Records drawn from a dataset
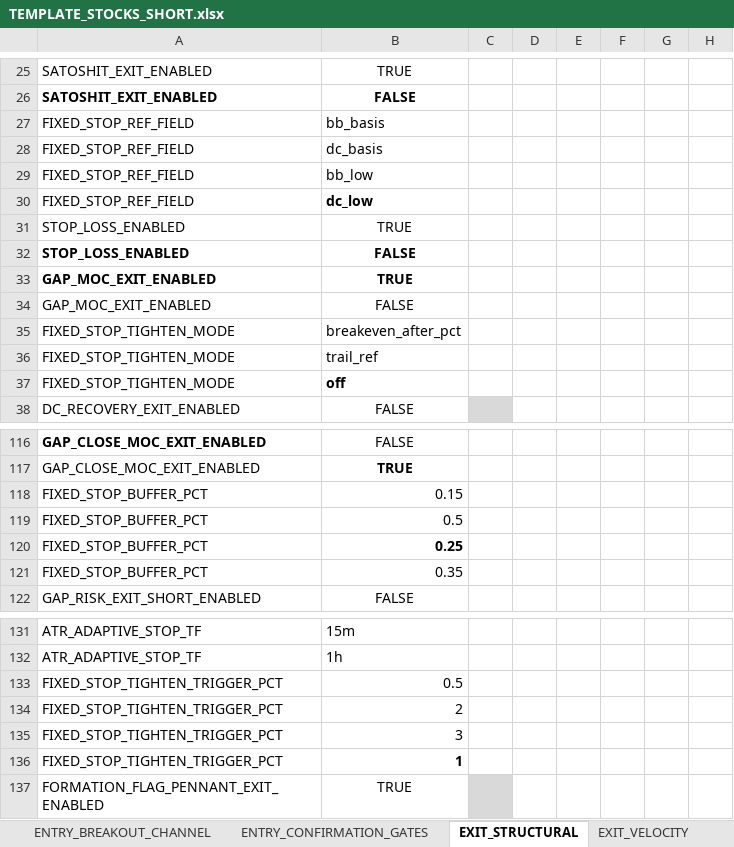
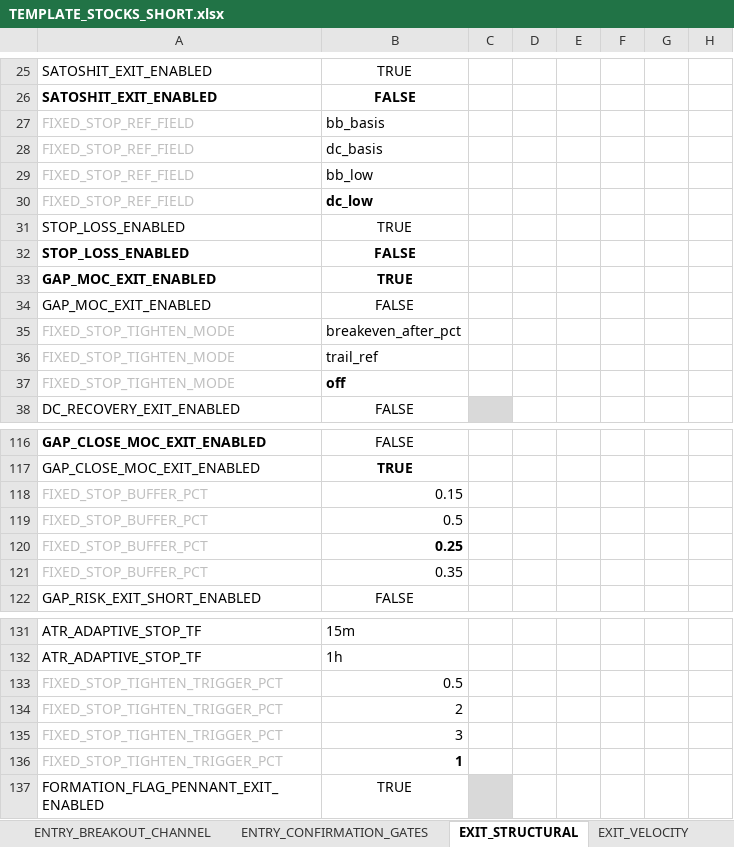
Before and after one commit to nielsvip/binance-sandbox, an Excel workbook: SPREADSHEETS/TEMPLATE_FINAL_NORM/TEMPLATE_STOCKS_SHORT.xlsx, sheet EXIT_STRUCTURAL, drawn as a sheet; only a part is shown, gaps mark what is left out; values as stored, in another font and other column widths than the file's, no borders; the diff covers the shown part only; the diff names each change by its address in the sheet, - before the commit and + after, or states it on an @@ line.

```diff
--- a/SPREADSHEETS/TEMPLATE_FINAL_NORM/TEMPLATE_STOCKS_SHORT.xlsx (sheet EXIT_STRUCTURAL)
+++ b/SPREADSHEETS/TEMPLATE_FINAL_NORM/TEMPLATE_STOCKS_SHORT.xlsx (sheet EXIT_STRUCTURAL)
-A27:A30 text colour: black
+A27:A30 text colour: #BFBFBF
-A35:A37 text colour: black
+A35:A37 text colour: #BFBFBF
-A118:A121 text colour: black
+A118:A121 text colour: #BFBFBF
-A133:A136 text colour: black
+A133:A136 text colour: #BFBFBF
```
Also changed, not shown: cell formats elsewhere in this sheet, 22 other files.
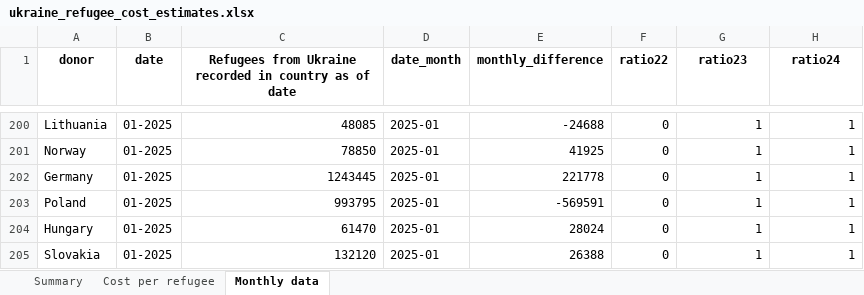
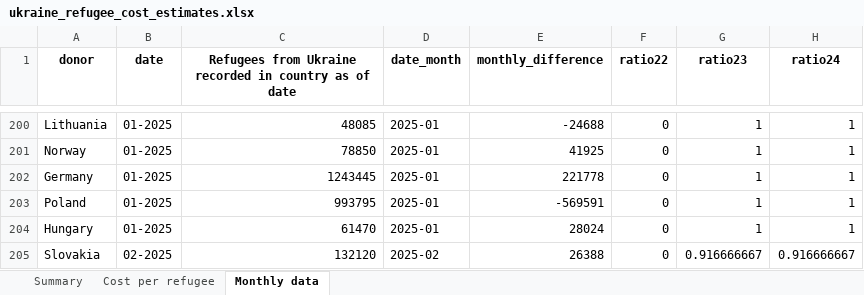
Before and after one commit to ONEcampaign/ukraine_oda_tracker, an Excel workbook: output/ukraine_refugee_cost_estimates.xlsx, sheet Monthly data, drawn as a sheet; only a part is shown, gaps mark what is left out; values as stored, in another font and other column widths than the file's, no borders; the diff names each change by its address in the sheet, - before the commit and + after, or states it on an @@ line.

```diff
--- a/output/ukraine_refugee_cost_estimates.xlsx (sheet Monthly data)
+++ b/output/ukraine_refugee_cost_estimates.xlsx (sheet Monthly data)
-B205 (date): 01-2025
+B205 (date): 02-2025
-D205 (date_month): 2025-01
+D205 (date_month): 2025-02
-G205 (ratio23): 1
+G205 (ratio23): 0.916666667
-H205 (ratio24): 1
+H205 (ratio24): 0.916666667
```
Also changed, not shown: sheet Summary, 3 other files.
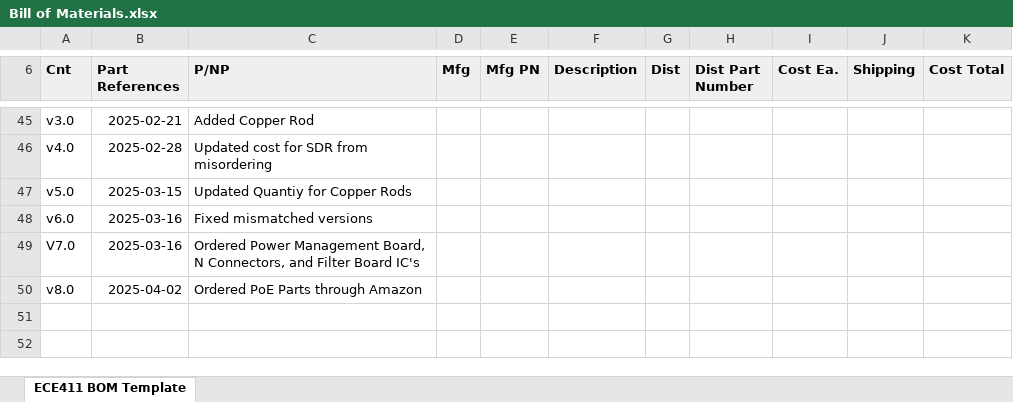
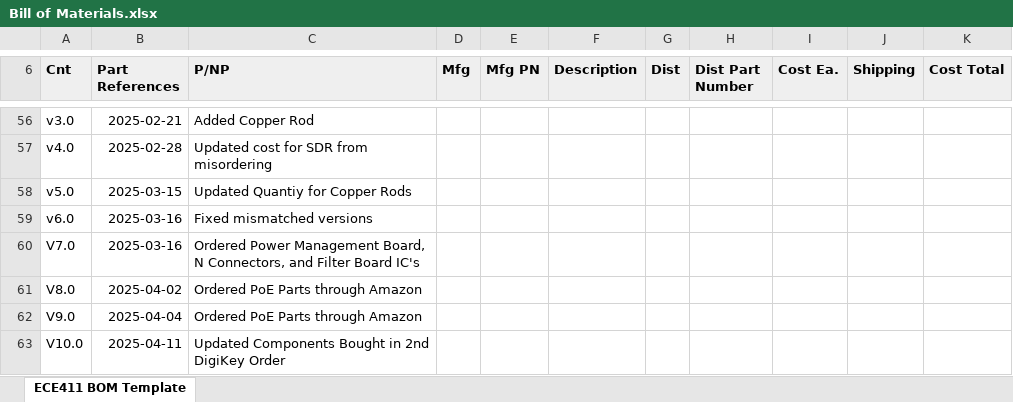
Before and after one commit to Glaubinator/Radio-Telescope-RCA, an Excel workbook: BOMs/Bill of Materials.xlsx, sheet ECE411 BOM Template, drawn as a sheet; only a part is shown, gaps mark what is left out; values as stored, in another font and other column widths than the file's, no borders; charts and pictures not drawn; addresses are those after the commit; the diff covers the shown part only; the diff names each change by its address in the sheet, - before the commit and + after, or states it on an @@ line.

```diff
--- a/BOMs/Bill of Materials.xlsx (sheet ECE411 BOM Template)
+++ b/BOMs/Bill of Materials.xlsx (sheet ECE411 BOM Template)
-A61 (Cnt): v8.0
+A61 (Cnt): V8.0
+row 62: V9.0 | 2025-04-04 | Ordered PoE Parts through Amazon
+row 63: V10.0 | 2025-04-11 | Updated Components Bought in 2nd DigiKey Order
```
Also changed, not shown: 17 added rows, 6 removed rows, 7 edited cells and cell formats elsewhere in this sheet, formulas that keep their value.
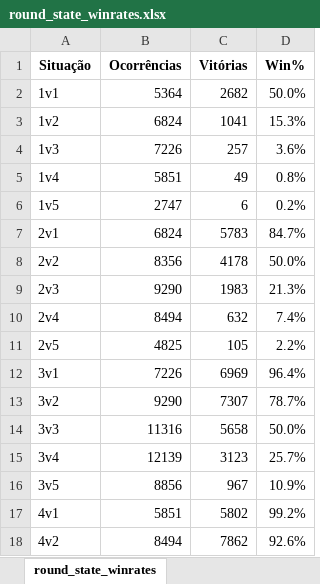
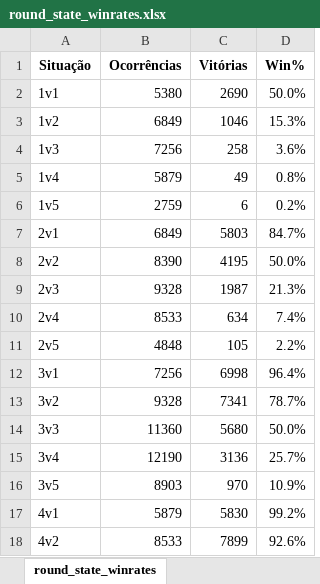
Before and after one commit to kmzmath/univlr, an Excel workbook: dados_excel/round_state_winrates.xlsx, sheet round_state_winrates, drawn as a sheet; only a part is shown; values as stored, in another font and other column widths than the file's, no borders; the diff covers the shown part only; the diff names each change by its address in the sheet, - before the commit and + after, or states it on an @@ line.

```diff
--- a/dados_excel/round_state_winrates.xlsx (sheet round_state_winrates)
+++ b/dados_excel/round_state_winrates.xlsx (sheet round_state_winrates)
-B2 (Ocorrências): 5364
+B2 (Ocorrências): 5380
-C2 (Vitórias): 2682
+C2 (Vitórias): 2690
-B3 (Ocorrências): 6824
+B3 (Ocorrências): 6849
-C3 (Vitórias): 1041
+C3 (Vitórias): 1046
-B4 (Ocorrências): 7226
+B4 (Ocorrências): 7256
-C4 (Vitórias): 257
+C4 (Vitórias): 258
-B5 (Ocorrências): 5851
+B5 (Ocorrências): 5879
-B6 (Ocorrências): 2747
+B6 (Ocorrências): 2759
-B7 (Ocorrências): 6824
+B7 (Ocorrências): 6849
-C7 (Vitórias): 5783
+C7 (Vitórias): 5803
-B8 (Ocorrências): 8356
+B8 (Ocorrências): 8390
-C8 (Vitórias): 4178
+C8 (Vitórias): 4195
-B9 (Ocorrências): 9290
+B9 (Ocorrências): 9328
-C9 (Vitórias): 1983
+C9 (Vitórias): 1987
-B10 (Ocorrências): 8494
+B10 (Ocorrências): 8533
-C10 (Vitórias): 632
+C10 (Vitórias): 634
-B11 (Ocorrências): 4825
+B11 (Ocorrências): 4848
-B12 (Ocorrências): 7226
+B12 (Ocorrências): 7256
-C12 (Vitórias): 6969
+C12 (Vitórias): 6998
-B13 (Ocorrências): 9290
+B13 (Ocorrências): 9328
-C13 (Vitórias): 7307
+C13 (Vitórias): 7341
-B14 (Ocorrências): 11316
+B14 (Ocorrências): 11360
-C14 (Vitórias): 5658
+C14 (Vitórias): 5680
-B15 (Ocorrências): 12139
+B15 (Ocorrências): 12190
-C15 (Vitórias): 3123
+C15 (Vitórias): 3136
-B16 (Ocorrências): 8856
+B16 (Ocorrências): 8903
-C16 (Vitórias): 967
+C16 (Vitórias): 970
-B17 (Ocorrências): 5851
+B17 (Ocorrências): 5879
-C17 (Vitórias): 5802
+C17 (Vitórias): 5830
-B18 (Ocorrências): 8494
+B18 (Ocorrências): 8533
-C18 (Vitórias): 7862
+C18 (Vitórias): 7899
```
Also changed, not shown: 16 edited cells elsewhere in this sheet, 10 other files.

#### EXERCISE GOAL
When pictures appear in the records above, leave them out and reproduce exactly each line from the first through the line containing "Also changed, not shown: sheet", both included.

#### SOLUTION TO THIS EXERCISE
Before and after one commit to nielsvip/binance-sandbox, an Excel workbook: SPREADSHEETS/TEMPLATE_FINAL_NORM/TEMPLATE_STOCKS_SHORT.xlsx, sheet EXIT_STRUCTURAL, drawn as a sheet; only a part is shown, gaps mark what is left out; values as stored, in another font and other column widths than the file's, no borders; the diff covers the shown part only; the diff names each change by its address in the sheet, - before the commit and + after, or states it on an @@ line.

```diff
--- a/SPREADSHEETS/TEMPLATE_FINAL_NORM/TEMPLATE_STOCKS_SHORT.xlsx (sheet EXIT_STRUCTURAL)
+++ b/SPREADSHEETS/TEMPLATE_FINAL_NORM/TEMPLATE_STOCKS_SHORT.xlsx (sheet EXIT_STRUCTURAL)
-A27:A30 text colour: black
+A27:A30 text colour: #BFBFBF
-A35:A37 text colour: black
+A35:A37 text colour: #BFBFBF
-A118:A121 text colour: black
+A118:A121 text colour: #BFBFBF
-A133:A136 text colour: black
+A133:A136 text colour: #BFBFBF
```
Also changed, not shown: cell formats elsewhere in this sheet, 22 other files.
Before and after one commit to ONEcampaign/ukraine_oda_tracker, an Excel workbook: output/ukraine_refugee_cost_estimates.xlsx, sheet Monthly data, drawn as a sheet; only a part is shown, gaps mark what is left out; values as stored, in another font and other column widths than the file's, no borders; the diff names each change by its address in the sheet, - before the commit and + after, or states it on an @@ line.

```diff
--- a/output/ukraine_refugee_cost_estimates.xlsx (sheet Monthly data)
+++ b/output/ukraine_refugee_cost_estimates.xlsx (sheet Monthly data)
-B205 (date): 01-2025
+B205 (date): 02-2025
-D205 (date_month): 2025-01
+D205 (date_month): 2025-02
-G205 (ratio23): 1
+G205 (ratio23): 0.916666667
-H205 (ratio24): 1
+H205 (ratio24): 0.916666667
```
Also changed, not shown: sheet Summary, 3 other files.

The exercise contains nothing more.